§ **TASK TO COMPLETE**
Below are the records. State how many of their lines contain "wrap", with nothing else.

━━━ DATA SUPPLIED ━━━

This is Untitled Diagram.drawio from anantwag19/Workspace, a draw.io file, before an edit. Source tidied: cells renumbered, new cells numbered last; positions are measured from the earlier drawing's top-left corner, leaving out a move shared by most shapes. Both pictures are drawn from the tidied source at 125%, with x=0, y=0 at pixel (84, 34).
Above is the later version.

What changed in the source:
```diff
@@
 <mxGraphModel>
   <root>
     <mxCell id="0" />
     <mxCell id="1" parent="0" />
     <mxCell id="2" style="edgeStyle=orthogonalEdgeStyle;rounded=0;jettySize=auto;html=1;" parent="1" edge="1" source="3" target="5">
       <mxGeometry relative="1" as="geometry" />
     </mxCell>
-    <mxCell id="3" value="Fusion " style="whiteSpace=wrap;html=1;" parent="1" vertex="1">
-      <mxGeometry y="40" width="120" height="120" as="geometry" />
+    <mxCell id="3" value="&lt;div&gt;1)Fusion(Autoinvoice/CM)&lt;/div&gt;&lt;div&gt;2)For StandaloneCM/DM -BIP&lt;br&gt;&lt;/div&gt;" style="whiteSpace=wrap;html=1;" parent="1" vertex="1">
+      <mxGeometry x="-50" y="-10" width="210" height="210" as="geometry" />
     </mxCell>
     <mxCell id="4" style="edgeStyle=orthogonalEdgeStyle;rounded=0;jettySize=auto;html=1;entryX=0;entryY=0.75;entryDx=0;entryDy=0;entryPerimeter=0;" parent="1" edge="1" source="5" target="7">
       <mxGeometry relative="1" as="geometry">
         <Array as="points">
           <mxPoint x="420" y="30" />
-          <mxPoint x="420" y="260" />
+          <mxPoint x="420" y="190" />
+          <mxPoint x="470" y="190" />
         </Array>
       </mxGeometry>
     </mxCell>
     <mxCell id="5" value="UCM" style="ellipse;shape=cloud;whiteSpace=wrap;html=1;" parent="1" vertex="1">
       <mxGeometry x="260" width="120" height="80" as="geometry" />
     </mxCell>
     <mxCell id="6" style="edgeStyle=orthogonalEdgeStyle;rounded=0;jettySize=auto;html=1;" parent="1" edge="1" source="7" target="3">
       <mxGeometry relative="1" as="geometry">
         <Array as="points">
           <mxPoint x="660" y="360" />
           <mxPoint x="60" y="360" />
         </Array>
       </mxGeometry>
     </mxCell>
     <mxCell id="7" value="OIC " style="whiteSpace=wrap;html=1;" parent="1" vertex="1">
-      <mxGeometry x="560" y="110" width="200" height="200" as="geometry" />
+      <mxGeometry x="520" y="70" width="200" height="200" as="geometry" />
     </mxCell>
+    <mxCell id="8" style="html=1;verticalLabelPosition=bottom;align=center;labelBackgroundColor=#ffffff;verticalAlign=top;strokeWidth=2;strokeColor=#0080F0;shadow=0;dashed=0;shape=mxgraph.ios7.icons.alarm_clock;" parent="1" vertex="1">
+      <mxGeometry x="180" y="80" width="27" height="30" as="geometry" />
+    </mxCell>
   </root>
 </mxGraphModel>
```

━━━

§ **REPLY TO THE EXERCISE**
4